Divine Inspiration: Elegant Kayaking?
- Blog Post by: $author
- October 13, 2012 - 8:34 AM
“Is this Heaven?”
No, it’s Wisconsin. Canoe Bay, to be exact, but the serenity and solitude offered here surely rival that found past the Pearly Gates. And, if you’re an angler or nature lover trying to convince your significant other to join you for a weekend in the great outdoors, you may want to split the difference.
After all, it’s not very often you find a private lake teeming with giant largemouth bass that just so happens to be overlooked by “one of the 50 most romantic hotels in the world,” according to Travel & Leisure. The real kicker, for fellow Twin Cities residents, is that this gem which USA Today named “the Midwest’s premier rustic-elegant hideaway,” is barely over 100 miles east of St. Paul.
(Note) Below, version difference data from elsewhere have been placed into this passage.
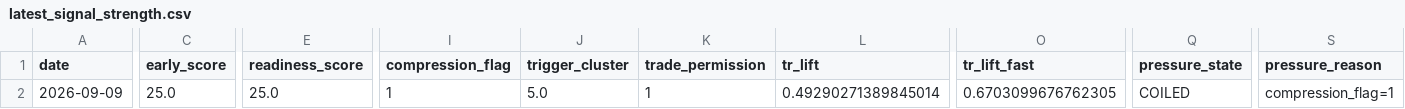
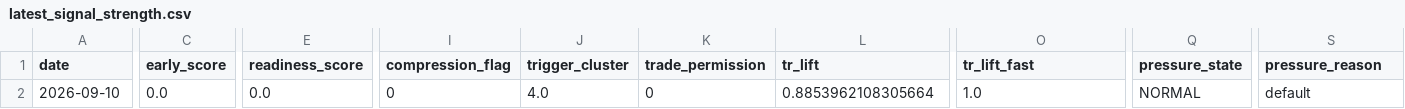
Before and after one commit to kvandre12-commits/SharpEdge-System, a CSV file: outputs/latest_signal_strength.csv, drawn as a sheet; only a part is shown, gaps mark what is left out; the diff names each change by its address in the sheet, - before the commit and + after, or states it on an @@ line.

```diff
--- a/outputs/latest_signal_strength.csv
+++ b/outputs/latest_signal_strength.csv
-A2 (date): 2026-09-09
+A2 (date): 2026-09-10
-C2 (early_score): 25.0
+C2 (early_score): 0.0
-E2 (readiness_score): 25.0
+E2 (readiness_score): 0.0
-I2 (compression_flag): 1
+I2 (compression_flag): 0
-J2 (trigger_cluster): 5.0
+J2 (trigger_cluster): 4.0
-K2 (trade_permission): 1
+K2 (trade_permission): 0
-L2 (tr_lift): 0.49290271389845014
+L2 (tr_lift): 0.8853962108305664
-O2 (tr_lift_fast): 0.6703099676762305
+O2 (tr_lift_fast): 1.0
-Q2 (pressure_state): COILED
+Q2 (pressure_state): NORMAL
-S2 (pressure_reason): compression_flag=1
+S2 (pressure_reason): default
```
Also changed, not shown: outputs/latest_wmt_features_daily.csv, outputs/spy_regime_daily.csv, 10 other files.
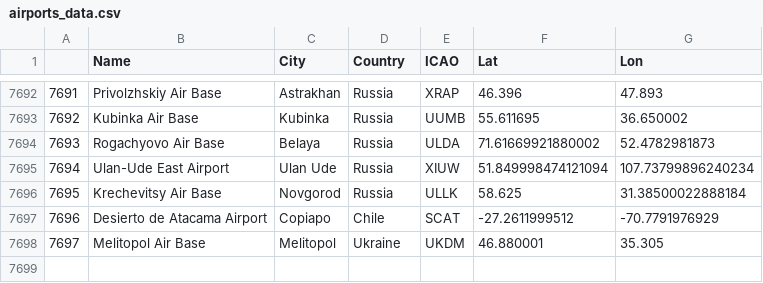
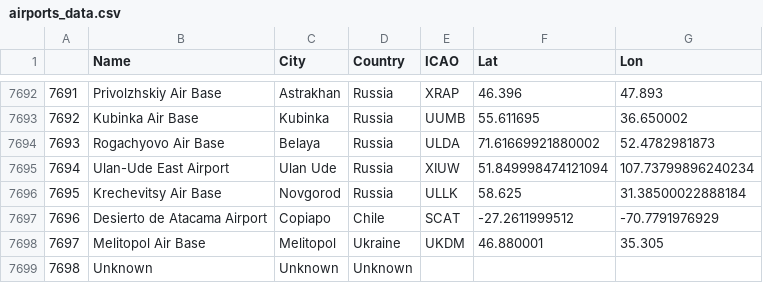
Before and after one commit to AsmaeD/project_planes, a CSV file: airports_data.csv, drawn as a sheet; only a part is shown, gaps mark what is left out.

Commit message:
Update airports_data.csv
Ajout d'un e ligne pour gérer les enregistrments sans codes iaco

```diff
--- a/airports_data.csv
+++ b/airports_data.csv
@@ -7698 +7698,2 @@
 7697,Melitopol Air Base,Melitopol,Ukraine,UKDM,46.880001,35.305
+7698,Unknown,Unknown,Unknown,,,
```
So, as someone who loves to fish, hike, camp and kayak, I decided to take my wife, someone who defines “camping” as staying in any hotel that costs less than a $100 a night. The result was a trip that blew us both away, but for different reasons.
I was amazed by the natural beauty surrounding Canoe Bay, a series of lakeside rooms and cottages secluded in the heavily forested Indianhead Region near Chetek, Wisconsin. At the center of Canoe Bay’s 300 forested acres lies Lake Wahdoon, a lake carved out by glaciers thousands of years ago, hidden today by giant maple and oaks trees over 130 years old.
You can hike miles of well-maintained trails through the massive hardwoods without seeing or hearing any signs of people or civilization. Nonetheless, you do get the distinct feeling of always being watched.
The woods are thick with wildlife, including whitetail deer, bear and pheasants, as well as the ducks and loons that live on Wahdoon and its hidden sister lakes. No motorboats are allowed, and the only access is via Canoe Bay, which accommodates a maximum of 25 couples at a time (no children are allowed, which further enhances the unique serenity and silence). There are canoes and kayaks available to enjoy the lake, and fishing is as good as you’d expect it to be on a remote, spring-fed lake that is virtually un-touched and remains strictly catch-and-release.
And trust me, you won’t be missing any shore lunch. Dinner at Canoe Bay’s lakeside dining room is an experience unto itself, with a gourmet chef using fresh, local ingredients to prepare new offerings every day––with a constantly changing menu to feature the freshest food available. Maybe this sample menu will give you a better sense of what I’m talking about:
Salad of garden greens & radishes with orange supremes, toasted pine nuts, grana padano cheese, citrus vinaigrette.
Pan-seared Alaskan Copper River Salmon on house-made Capellini Pasta with Zucchini Pearls, Cherry Tomatoes, Herbed Beurre Blanc.
Caramel Apple Tartlet
Vanilla Bean Ice Cream, Mint
Of course, a picture is worth a thousand words, so perhaps these photos from our dinner will do the Canoe Bay dining experience some justice. I didn’t know pork could taste this good!
Needless to say, dinner was a high point for the both of us. But for my wife, the non-camper, the ultimate highlight was the cottage itself. I have to admit, it’s hard to argue with that. It’s amazing, quite frankly, that the cabins can be so spectacular––ours was 1,300 square feet, with two stone fireplaces, a beautiful living room overlooking the lake, and a private spa equipped with an exercise bike, sauna, whirlpool and two-person steam shower––and still blend in perfectly with their woodland surroundings.
I guess that’s the genius of architectural legend Frank Lloyd Wright, whose protégé and partner actually designed much of Canoe Bay. Given the architectural brilliance of these cottages, it’s no surprise that in the weeks before us, guests had travelled from South Africa, Denmark, Britain and Israel to spend time here.
Let me put it this way: If these aren’t the finest cottages you’ve ever stepped foot in, I want to know where the heck you’ve been!
Perhaps our favorite time at the cottage came on our first night after dinner, relaxing on our deck in the darkness of night. Rain had threatened earlier in the afternoon but held off during my wife’s first-ever canoe excursion. Through dinner, the clouds darkened, then finally, after nightfall, thunder broke. The lightning illuminated the night sky, putting on dazzling display of natural fireworks. From our perch on the deck we were completely dry––all the rain was off in the distance, and we could sit together in the blackness and watch the horizon flash violently.
With each glimpse of light in sky above, we couldn’t help but ask the question: “Is that Heaven?”
The website for Canoe Bay is www.canoebay.com. For more information, call (715) 924-4594 or email email@example.com.
© 2016 Star Tribune